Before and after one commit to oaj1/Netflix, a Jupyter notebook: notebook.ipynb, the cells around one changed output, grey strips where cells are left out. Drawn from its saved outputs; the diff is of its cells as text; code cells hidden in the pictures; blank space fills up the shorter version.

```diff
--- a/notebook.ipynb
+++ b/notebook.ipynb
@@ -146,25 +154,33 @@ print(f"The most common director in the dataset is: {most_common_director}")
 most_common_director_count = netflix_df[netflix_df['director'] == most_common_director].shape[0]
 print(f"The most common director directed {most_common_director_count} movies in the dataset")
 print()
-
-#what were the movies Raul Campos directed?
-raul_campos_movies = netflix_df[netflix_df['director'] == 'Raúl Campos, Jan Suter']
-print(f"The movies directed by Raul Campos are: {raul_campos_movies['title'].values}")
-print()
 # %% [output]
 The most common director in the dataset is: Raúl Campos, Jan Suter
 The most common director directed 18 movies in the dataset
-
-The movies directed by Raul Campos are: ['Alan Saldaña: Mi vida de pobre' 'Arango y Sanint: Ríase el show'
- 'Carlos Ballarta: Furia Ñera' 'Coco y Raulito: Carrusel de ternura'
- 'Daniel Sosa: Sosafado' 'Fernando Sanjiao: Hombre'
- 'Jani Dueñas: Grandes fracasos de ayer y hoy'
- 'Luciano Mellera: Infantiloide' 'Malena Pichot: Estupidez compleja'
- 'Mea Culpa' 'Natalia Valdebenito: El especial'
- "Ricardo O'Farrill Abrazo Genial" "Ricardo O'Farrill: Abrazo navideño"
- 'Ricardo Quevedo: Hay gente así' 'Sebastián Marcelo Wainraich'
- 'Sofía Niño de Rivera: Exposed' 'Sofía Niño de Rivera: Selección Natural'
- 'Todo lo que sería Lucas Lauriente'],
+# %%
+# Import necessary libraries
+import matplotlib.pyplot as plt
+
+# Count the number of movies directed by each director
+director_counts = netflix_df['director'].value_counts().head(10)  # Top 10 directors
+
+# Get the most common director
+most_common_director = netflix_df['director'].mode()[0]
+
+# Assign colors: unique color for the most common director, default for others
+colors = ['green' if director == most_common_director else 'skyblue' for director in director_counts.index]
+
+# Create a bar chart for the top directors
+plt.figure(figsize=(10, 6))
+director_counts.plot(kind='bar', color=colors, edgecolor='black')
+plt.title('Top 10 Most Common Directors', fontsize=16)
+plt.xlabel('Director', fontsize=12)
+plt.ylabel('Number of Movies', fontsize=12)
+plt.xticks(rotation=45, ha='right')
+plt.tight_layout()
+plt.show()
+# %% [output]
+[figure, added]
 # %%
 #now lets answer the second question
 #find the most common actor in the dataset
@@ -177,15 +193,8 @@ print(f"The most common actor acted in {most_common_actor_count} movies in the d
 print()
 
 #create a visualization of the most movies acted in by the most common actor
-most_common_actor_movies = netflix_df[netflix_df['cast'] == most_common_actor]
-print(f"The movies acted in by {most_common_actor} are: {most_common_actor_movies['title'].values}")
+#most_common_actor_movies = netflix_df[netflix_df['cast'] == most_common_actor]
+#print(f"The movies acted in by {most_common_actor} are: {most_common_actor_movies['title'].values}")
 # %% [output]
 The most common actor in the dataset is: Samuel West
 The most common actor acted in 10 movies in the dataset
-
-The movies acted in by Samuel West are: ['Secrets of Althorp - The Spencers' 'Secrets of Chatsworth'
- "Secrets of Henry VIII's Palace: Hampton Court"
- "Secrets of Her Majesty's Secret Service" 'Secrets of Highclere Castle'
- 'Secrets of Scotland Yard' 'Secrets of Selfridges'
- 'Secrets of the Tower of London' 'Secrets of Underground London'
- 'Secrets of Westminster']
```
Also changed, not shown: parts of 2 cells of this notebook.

-----

__WORK ORDER__
Copy out each line of the material that holds the word "title".

__SOLUTION FOR THIS PROBLEM__
-print(f"The movies directed by Raul Campos are: {raul_campos_movies['title'].values}")
+plt.title('Top 10 Most Common Directors', fontsize=16)
-print(f"The movies acted in by {most_common_actor} are: {most_common_actor_movies['title'].values}")
+#print(f"The movies acted in by {most_common_actor} are: {most_common_actor_movies['title'].values}")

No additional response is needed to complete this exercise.